Most of the bulk of lipstick is usually a solid waxy material mixed with a nonvolatile oil, so it can be spread easily but remains stiff in the tube. Common compositions use beeswax and castor oil, or carnuba wax. A recently patented composition uses a solid silicone material with polyethylene solidifier, and silicone oil.
Many different pigments are used. The dyes have to be insoluble in water, so the color will last. Soluble dyes are first 'laked', that is, converted to insoluble particles by treatment with metal oxides. Eosin is a commonly used red dye in lipsticks:
|Eosin, the red pigment in lipsticks.|
Gray=Carbon, Red=Oxygen, Brown=Bromine.
Click the image for a 3D Chime model.
It becomes an intense red when it reacts with NH2 groups in proteins on the surface of the skin. The pigment is masked in the tube by a laked green or blue dye, and the color change when the lipstick is applied to the skin is sharp.
Many other ingredients insure that the lipstick has the proper texture and melting point. For example, esters of fatty acids (myristates) are sometimes added to give the lipstick 'stickiness'.
Author: Fred Senese email@example.com
Copyright © 1997-2010 by Fred Senese
Comments & questions to firstname.lastname@example.org

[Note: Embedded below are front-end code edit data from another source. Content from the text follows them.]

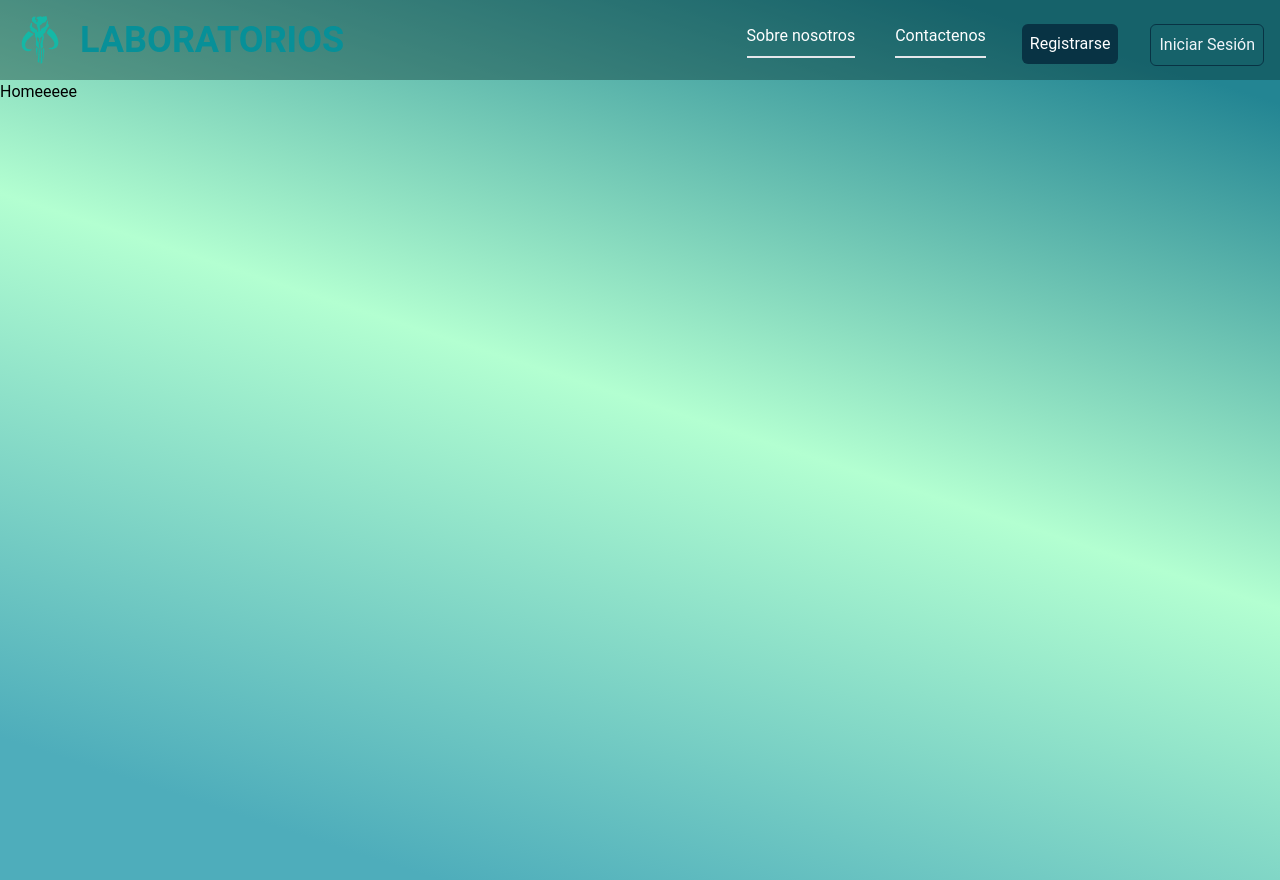
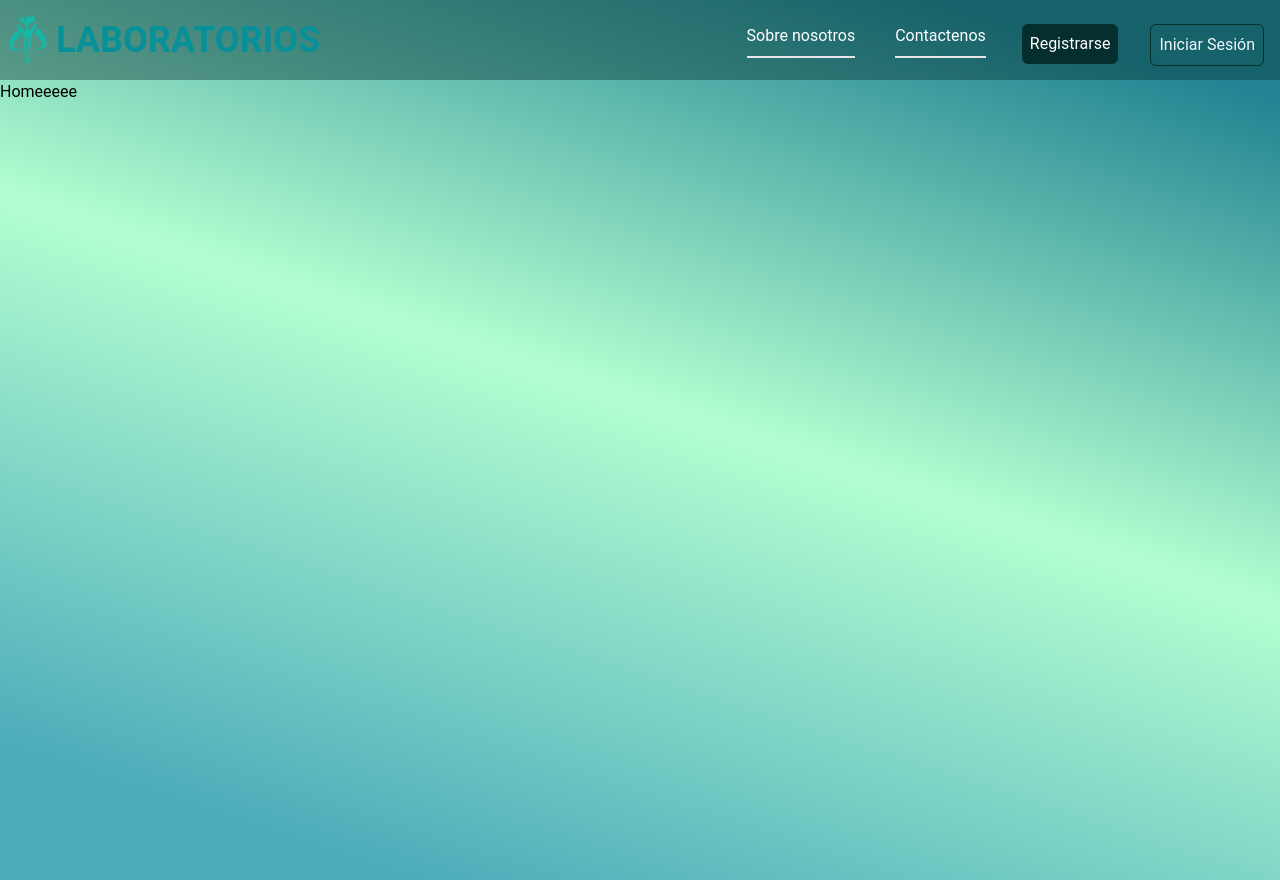
Before and after one commit to ramirex207/laboratorios-productos, a Next.js app: page / in a window 1280 px wide. Built offline with nearby package versions, Linux system fonts and the light colour scheme; no server answers.

Commit message:
arreglando vista mobil y colores

```diff
--- a/components/Navbar.jsx
+++ b/components/Navbar.jsx
@@ -13,8 +13,8 @@ function Nav() {
         <div>
             <div className='fixed top-0 left-0 w-full flex bg-teal-950 text-oliva-900 justify-between items-center bg-opacity-40' >
                 <div className='flex items-center justify-center'>
-                <FaMandalorian className='text-teal-500 text-5xl mx-4'/>
-                    <h1 className="text-4xl font-bold animate-color-change">LABORATORIOS</h1>
+                <FaMandalorian className='text-teal-500 text-5xl m-1'/>
+                    <h1 className="lg:text-4xl text-2xl font-bold animate-color-change">LABORATORIOS</h1>
 
                 </div>
                 <div className='hidden lg:block lg:h-20'>
--- a/components/Navigation.jsx
+++ b/components/Navigation.jsx
@@ -8,7 +8,7 @@ function Navigation({ onClick }) {
     const userRole = session?.data?.user?.role
     //console.log(userRole)
     return (
-        <ul className=" bg-cyan-900 lg:bg-transparent rounded-xl lg:flex lg:flex-row-reverse flex flex-col justify-center lg:mt-4 pb-6 z-10" onClick={onClick}>
+        <ul className=" bg-teal-800 lg:bg-transparent rounded-xl lg:flex lg:flex-row-reverse flex flex-col justify-center lg:mt-4 pb-6 z-10" onClick={onClick}>
             { session.data?.user?.role === "admin" ? (<>
 
             <button
@@ -37,14 +37,14 @@ function Navigation({ onClick }) {
                 {!session.data? (<>
 
             <Link href='/login' className="lg:max-h-20">
-            <li className='text-slate-100 border border-1 border-cyan-950 hover:border-cyan-200 p-2 m-2 mx-4 rounded-md self-center flex items-center justify-center '>
+            <li className='text-slate-100 border border-1 border-teal-950 hover:border-teal-200 p-2 m-2 mx-4 rounded-md self-center flex items-center justify-center '>
                 <button className="lg:w-full">
                     Iniciar Sesión
                 </button>
             </li>
             </Link>
             <Link className="lg:max-h-20" href='/register'>
-            <li className='text-white bg-cyan-950 hover:bg-cyan-500 p-2 m-2 rounded-md self-center flex items-center justify-center mx-4'>
+            <li className='text-white bg-teal-950 hover:bg-teal-400 p-2 m-2 rounded-md self-center flex items-center justify-center mx-4'>
                 <button className="lg:w-full">
                     Registrarse
                 </button>
```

Last Revised 08/17/15.URL: http://antoine.frostburg.edu/chem/senese/101/consumer/faq/print-lipstick-composition.shtml